-- TO DO --
Pictures are to be left out; everything else in the records must be repeated exactly.

EXTRACTED MATERIAL below:

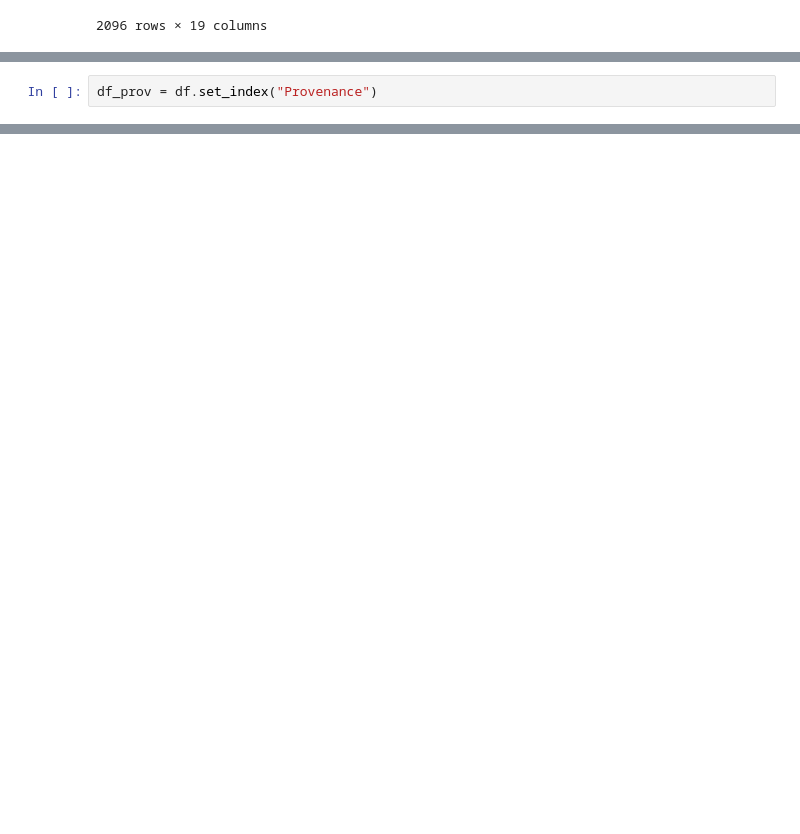
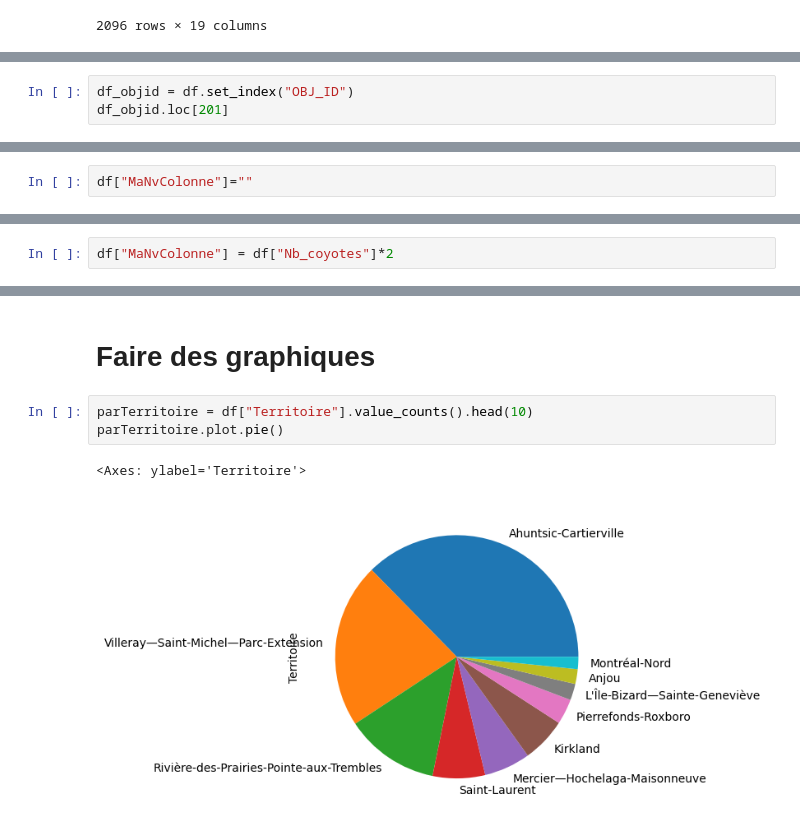
Before and after one commit to geocot/PythonAvance, a Jupyter notebook: Science/Coyotes.ipynb, the cells around one changed output, grey strips where cells are left out. Drawn from its saved outputs; the diff is of its cells as text; blank space fills up the shorter version.

```diff
--- a/Science/Coyotes.ipynb
+++ b/Science/Coyotes.ipynb
@@ -38,0 +64,3 @@ df.head(10)
+# %%
+df_objid = df.set_index("OBJ_ID")
+df_objid.loc[201]
@@ -39 +168,3 @@ df.head(10)
+# %%
+df["MaNvColonne"]=""
 # %%
@@ -43 +186,3 @@ df.shape
+# %%
+df["MaNvColonne"] = df["Nb_coyotes"]*2
 # %%
@@ -64,2 +207,0 @@ Name: Nb_coyotes, dtype: float64
-# %%
-df_prov = df.set_index("Provenance")
@@ -97,0 +240,8 @@ Name: Provenance, Length: 2096, dtype: object
+# %% [markdown]
+# Faire des graphiques
+# %%
+parTerritoire = df["Territoire"].value_counts().head(10)
+parTerritoire.plot.pie()
+# %% [output]
+<Axes: ylabel='Territoire'>
+[figure, added]
```
Also changed, not shown: parts of 25 cells of this notebook, 6 other files.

End of EXTRACTED MATERIAL.

-- OUTPUT FOR THIS TASK --
Before and after one commit to geocot/PythonAvance, a Jupyter notebook: Science/Coyotes.ipynb, the cells around one changed output, grey strips where cells are left out. Drawn from its saved outputs; the diff is of its cells as text; blank space fills up the shorter version.

```diff
--- a/Science/Coyotes.ipynb
+++ b/Science/Coyotes.ipynb
@@ -38,0 +64,3 @@ df.head(10)
+# %%
+df_objid = df.set_index("OBJ_ID")
+df_objid.loc[201]
@@ -39 +168,3 @@ df.head(10)
+# %%
+df["MaNvColonne"]=""
 # %%
@@ -43 +186,3 @@ df.shape
+# %%
+df["MaNvColonne"] = df["Nb_coyotes"]*2
 # %%
@@ -64,2 +207,0 @@ Name: Nb_coyotes, dtype: float64
-# %%
-df_prov = df.set_index("Provenance")
@@ -97,0 +240,8 @@ Name: Provenance, Length: 2096, dtype: object
+# %% [markdown]
+# Faire des graphiques
+# %%
+parTerritoire = df["Territoire"].value_counts().head(10)
+parTerritoire.plot.pie()
+# %% [output]
+<Axes: ylabel='Territoire'>
+[figure, added]
```
Also changed, not shown: parts of 25 cells of this notebook, 6 other files.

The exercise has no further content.